# [HOW TO COMPLETE THIS TASK]
Every entry below must be copied exactly, with nothing left out.
▼▼▼
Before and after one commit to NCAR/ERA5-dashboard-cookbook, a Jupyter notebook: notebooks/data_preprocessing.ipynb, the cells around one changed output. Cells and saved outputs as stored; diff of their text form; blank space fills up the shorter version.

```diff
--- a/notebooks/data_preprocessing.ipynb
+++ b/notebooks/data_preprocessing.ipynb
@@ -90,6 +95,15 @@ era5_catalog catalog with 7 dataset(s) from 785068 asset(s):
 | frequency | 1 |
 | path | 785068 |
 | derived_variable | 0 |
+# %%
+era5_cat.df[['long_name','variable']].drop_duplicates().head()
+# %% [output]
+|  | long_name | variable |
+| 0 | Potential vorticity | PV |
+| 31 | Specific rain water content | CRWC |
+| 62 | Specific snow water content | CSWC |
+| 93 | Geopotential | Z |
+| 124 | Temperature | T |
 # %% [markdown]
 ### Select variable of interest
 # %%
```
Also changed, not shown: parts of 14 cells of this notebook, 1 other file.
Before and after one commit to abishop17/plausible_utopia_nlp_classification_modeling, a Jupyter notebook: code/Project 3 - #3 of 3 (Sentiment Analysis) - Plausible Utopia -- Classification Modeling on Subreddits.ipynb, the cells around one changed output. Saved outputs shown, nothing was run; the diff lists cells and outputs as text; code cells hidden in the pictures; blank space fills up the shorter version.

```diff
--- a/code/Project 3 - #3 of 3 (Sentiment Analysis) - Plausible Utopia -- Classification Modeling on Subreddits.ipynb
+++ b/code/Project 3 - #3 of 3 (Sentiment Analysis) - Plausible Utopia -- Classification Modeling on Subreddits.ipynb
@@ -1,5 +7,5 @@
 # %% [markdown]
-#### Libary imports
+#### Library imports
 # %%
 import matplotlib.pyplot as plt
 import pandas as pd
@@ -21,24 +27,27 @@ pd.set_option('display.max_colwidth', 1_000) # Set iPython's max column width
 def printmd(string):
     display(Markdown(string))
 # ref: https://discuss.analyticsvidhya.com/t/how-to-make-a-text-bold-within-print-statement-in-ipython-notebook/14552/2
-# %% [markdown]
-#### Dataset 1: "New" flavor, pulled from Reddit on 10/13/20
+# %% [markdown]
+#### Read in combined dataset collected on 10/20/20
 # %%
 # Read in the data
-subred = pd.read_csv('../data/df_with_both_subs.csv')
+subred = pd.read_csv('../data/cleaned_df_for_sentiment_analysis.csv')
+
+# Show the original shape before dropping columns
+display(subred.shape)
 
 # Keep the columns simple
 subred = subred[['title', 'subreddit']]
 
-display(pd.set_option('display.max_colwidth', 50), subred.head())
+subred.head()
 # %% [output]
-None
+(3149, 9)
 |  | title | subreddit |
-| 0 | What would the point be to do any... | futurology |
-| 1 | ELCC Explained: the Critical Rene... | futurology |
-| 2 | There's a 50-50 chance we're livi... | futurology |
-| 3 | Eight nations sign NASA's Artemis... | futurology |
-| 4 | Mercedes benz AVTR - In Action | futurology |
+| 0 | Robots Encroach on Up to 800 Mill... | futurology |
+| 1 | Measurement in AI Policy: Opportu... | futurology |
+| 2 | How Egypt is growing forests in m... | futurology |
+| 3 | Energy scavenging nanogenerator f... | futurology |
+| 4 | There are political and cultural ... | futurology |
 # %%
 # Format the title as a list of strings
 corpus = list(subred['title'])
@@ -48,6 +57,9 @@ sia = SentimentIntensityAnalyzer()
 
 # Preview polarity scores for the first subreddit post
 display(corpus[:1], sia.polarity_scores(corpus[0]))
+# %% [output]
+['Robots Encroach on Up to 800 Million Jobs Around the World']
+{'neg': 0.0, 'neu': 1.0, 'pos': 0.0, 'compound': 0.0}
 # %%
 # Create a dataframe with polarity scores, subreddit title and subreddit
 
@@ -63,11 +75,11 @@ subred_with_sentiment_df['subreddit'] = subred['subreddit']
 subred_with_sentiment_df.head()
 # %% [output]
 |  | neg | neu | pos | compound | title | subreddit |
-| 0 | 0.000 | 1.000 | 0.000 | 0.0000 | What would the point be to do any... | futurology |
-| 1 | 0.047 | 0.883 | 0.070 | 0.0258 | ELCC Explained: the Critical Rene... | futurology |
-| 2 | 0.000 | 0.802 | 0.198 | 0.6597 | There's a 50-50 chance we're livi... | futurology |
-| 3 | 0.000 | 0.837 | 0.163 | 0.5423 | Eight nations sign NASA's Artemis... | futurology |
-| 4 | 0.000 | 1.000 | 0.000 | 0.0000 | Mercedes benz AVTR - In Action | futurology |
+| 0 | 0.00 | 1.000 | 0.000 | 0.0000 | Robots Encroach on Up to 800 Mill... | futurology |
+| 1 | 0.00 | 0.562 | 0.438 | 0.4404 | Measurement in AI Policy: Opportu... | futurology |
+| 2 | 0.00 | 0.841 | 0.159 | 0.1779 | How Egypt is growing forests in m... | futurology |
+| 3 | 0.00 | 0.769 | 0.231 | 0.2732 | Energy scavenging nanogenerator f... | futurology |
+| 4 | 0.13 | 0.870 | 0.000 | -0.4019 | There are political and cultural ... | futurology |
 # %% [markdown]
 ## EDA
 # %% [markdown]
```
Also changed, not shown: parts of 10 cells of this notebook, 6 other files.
▲▲▲
# [ANSWER BELOW]
Before and after one commit to NCAR/ERA5-dashboard-cookbook, a Jupyter notebook: notebooks/data_preprocessing.ipynb, the cells around one changed output. Cells and saved outputs as stored; diff of their text form; blank space fills up the shorter version.

```diff
--- a/notebooks/data_preprocessing.ipynb
+++ b/notebooks/data_preprocessing.ipynb
@@ -90,6 +95,15 @@ era5_catalog catalog with 7 dataset(s) from 785068 asset(s):
 | frequency | 1 |
 | path | 785068 |
 | derived_variable | 0 |
+# %%
+era5_cat.df[['long_name','variable']].drop_duplicates().head()
+# %% [output]
+|  | long_name | variable |
+| 0 | Potential vorticity | PV |
+| 31 | Specific rain water content | CRWC |
+| 62 | Specific snow water content | CSWC |
+| 93 | Geopotential | Z |
+| 124 | Temperature | T |
 # %% [markdown]
 ### Select variable of interest
 # %%
```
Also changed, not shown: parts of 14 cells of this notebook, 1 other file.
Before and after one commit to abishop17/plausible_utopia_nlp_classification_modeling, a Jupyter notebook: code/Project 3 - #3 of 3 (Sentiment Analysis) - Plausible Utopia -- Classification Modeling on Subreddits.ipynb, the cells around one changed output. Saved outputs shown, nothing was run; the diff lists cells and outputs as text; code cells hidden in the pictures; blank space fills up the shorter version.

```diff
--- a/code/Project 3 - #3 of 3 (Sentiment Analysis) - Plausible Utopia -- Classification Modeling on Subreddits.ipynb
+++ b/code/Project 3 - #3 of 3 (Sentiment Analysis) - Plausible Utopia -- Classification Modeling on Subreddits.ipynb
@@ -1,5 +7,5 @@
 # %% [markdown]
-#### Libary imports
+#### Library imports
 # %%
 import matplotlib.pyplot as plt
 import pandas as pd
@@ -21,24 +27,27 @@ pd.set_option('display.max_colwidth', 1_000) # Set iPython's max column width
 def printmd(string):
     display(Markdown(string))
 # ref: https://discuss.analyticsvidhya.com/t/how-to-make-a-text-bold-within-print-statement-in-ipython-notebook/14552/2
-# %% [markdown]
-#### Dataset 1: "New" flavor, pulled from Reddit on 10/13/20
+# %% [markdown]
+#### Read in combined dataset collected on 10/20/20
 # %%
 # Read in the data
-subred = pd.read_csv('../data/df_with_both_subs.csv')
+subred = pd.read_csv('../data/cleaned_df_for_sentiment_analysis.csv')
+
+# Show the original shape before dropping columns
+display(subred.shape)
 
 # Keep the columns simple
 subred = subred[['title', 'subreddit']]
 
-display(pd.set_option('display.max_colwidth', 50), subred.head())
+subred.head()
 # %% [output]
-None
+(3149, 9)
 |  | title | subreddit |
-| 0 | What would the point be to do any... | futurology |
-| 1 | ELCC Explained: the Critical Rene... | futurology |
-| 2 | There's a 50-50 chance we're livi... | futurology |
-| 3 | Eight nations sign NASA's Artemis... | futurology |
-| 4 | Mercedes benz AVTR - In Action | futurology |
+| 0 | Robots Encroach on Up to 800 Mill... | futurology |
+| 1 | Measurement in AI Policy: Opportu... | futurology |
+| 2 | How Egypt is growing forests in m... | futurology |
+| 3 | Energy scavenging nanogenerator f... | futurology |
+| 4 | There are political and cultural ... | futurology |
 # %%
 # Format the title as a list of strings
 corpus = list(subred['title'])
@@ -48,6 +57,9 @@ sia = SentimentIntensityAnalyzer()
 
 # Preview polarity scores for the first subreddit post
 display(corpus[:1], sia.polarity_scores(corpus[0]))
+# %% [output]
+['Robots Encroach on Up to 800 Million Jobs Around the World']
+{'neg': 0.0, 'neu': 1.0, 'pos': 0.0, 'compound': 0.0}
 # %%
 # Create a dataframe with polarity scores, subreddit title and subreddit
 
@@ -63,11 +75,11 @@ subred_with_sentiment_df['subreddit'] = subred['subreddit']
 subred_with_sentiment_df.head()
 # %% [output]
 |  | neg | neu | pos | compound | title | subreddit |
-| 0 | 0.000 | 1.000 | 0.000 | 0.0000 | What would the point be to do any... | futurology |
-| 1 | 0.047 | 0.883 | 0.070 | 0.0258 | ELCC Explained: the Critical Rene... | futurology |
-| 2 | 0.000 | 0.802 | 0.198 | 0.6597 | There's a 50-50 chance we're livi... | futurology |
-| 3 | 0.000 | 0.837 | 0.163 | 0.5423 | Eight nations sign NASA's Artemis... | futurology |
-| 4 | 0.000 | 1.000 | 0.000 | 0.0000 | Mercedes benz AVTR - In Action | futurology |
+| 0 | 0.00 | 1.000 | 0.000 | 0.0000 | Robots Encroach on Up to 800 Mill... | futurology |
+| 1 | 0.00 | 0.562 | 0.438 | 0.4404 | Measurement in AI Policy: Opportu... | futurology |
+| 2 | 0.00 | 0.841 | 0.159 | 0.1779 | How Egypt is growing forests in m... | futurology |
+| 3 | 0.00 | 0.769 | 0.231 | 0.2732 | Energy scavenging nanogenerator f... | futurology |
+| 4 | 0.13 | 0.870 | 0.000 | -0.4019 | There are political and cultural ... | futurology |
 # %% [markdown]
 ## EDA
 # %% [markdown]
```
Also changed, not shown: parts of 10 cells of this notebook, 6 other files.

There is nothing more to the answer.